■ WHAT YOU ARE ASKED TO DO ■
Where in the data does the word "content" appear? Find those lines and copy them.

■ SOURCE MATERIAL ■
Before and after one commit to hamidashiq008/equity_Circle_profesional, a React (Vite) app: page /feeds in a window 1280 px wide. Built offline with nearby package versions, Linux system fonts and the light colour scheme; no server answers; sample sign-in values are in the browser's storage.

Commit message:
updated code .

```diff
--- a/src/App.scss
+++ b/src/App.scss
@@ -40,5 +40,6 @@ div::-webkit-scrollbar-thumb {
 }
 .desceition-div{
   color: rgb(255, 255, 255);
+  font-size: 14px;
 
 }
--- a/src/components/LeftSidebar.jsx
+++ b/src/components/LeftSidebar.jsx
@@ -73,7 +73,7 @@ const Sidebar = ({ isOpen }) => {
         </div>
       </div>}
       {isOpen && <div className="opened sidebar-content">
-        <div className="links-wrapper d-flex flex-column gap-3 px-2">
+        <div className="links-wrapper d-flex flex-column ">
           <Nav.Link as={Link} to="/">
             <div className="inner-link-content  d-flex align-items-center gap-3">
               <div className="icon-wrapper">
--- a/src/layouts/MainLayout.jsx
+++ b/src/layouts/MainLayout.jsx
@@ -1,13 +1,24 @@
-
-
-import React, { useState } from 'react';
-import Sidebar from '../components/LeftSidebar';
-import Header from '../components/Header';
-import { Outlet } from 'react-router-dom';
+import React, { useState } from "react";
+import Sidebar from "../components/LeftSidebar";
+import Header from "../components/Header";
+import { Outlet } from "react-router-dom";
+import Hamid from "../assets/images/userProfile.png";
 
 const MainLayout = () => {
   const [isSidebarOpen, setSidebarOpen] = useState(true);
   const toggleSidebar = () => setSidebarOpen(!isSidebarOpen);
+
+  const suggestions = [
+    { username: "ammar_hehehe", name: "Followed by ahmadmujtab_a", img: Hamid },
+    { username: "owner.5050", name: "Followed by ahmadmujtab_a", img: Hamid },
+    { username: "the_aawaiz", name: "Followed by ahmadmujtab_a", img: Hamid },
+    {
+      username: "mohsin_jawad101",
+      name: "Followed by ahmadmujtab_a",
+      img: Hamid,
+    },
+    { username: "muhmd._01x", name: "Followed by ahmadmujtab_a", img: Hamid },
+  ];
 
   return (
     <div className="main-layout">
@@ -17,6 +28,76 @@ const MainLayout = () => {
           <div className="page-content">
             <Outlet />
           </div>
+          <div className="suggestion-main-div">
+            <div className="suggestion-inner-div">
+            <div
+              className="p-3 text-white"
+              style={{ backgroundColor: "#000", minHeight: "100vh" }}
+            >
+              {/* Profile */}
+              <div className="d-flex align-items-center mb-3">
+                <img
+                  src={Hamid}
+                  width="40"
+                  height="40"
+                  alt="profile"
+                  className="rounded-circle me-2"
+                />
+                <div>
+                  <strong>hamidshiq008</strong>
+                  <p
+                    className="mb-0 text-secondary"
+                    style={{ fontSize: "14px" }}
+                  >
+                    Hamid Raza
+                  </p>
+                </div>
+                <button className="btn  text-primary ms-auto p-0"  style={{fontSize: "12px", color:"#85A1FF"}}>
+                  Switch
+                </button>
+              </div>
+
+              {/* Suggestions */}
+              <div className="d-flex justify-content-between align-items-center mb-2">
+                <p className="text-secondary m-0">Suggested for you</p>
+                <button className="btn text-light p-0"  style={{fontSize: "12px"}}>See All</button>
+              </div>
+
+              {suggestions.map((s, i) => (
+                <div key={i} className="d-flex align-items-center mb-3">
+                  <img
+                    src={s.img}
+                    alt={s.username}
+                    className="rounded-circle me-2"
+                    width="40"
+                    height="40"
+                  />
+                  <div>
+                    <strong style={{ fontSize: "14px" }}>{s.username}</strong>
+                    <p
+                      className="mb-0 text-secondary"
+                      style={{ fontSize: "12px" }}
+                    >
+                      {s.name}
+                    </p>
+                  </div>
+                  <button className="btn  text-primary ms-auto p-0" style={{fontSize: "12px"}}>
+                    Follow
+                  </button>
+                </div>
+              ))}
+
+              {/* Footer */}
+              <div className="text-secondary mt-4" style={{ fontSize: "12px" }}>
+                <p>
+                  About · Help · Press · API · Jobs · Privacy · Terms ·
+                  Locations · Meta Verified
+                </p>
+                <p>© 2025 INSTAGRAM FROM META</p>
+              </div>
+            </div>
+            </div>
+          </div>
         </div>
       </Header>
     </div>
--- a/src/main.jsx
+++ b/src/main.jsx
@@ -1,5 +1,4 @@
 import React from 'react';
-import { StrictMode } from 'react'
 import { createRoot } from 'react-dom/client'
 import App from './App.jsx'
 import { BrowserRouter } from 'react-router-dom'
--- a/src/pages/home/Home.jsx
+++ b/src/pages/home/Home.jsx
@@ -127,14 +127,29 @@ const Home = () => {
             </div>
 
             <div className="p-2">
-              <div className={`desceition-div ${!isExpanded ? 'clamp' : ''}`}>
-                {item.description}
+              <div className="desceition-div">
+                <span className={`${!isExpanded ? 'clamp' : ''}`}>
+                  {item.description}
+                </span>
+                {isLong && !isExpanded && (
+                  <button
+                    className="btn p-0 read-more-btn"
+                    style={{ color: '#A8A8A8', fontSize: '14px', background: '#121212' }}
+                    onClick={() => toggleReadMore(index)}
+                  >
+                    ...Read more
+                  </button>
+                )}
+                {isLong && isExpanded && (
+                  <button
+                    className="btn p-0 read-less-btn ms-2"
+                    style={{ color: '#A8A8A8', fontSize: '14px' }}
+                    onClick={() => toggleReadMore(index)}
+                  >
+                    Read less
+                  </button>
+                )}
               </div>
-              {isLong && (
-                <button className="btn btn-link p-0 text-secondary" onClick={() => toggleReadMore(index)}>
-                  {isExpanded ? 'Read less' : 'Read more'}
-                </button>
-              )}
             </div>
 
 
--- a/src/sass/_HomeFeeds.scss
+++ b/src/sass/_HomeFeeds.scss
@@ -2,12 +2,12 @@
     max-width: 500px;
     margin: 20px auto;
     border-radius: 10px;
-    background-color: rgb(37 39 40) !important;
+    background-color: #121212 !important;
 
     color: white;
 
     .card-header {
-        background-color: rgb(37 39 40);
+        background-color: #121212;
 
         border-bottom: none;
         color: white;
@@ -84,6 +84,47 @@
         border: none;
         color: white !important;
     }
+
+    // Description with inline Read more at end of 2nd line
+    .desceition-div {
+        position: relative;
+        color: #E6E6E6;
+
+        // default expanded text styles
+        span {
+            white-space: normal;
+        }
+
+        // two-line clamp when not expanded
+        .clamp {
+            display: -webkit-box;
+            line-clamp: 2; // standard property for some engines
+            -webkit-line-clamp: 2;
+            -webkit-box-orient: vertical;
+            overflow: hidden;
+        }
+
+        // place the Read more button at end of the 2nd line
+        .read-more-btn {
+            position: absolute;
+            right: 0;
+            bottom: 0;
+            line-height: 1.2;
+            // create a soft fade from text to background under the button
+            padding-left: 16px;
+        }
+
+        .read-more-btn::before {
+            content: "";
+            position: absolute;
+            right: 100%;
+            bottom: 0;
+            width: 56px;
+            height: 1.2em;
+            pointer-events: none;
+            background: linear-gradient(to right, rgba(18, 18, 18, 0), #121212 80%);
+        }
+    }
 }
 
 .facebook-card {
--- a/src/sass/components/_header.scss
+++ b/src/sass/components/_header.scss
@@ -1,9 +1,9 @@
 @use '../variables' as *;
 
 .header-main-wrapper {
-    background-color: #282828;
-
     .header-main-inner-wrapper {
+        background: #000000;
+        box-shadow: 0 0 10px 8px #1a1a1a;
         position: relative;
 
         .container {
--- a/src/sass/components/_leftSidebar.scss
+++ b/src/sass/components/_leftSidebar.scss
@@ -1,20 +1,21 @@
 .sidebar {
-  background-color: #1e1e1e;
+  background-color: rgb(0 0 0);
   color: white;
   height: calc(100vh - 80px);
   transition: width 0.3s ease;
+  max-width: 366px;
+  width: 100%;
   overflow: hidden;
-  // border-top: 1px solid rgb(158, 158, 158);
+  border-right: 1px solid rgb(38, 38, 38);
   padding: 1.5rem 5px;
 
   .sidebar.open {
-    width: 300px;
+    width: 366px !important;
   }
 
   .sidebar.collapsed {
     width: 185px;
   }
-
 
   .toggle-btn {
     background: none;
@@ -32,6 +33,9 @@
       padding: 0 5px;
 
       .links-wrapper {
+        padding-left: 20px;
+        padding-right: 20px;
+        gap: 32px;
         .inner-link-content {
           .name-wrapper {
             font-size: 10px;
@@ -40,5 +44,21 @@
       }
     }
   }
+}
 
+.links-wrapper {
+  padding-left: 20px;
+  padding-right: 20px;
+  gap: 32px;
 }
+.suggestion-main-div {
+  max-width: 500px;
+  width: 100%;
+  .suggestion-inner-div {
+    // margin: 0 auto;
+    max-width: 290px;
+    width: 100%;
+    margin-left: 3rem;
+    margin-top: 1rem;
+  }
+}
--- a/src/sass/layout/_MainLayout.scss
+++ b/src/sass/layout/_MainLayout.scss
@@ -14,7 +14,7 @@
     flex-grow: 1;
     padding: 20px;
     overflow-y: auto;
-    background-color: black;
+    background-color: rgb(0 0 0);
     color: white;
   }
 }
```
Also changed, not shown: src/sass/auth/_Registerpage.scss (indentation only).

■ RESPONSE AREA ■
       {isOpen && <div className="opened sidebar-content">
             <div className="inner-link-content  d-flex align-items-center gap-3">
           <div className="page-content">
+              <div className="d-flex justify-content-between align-items-center mb-2">
+            content: "";
         .inner-link-content {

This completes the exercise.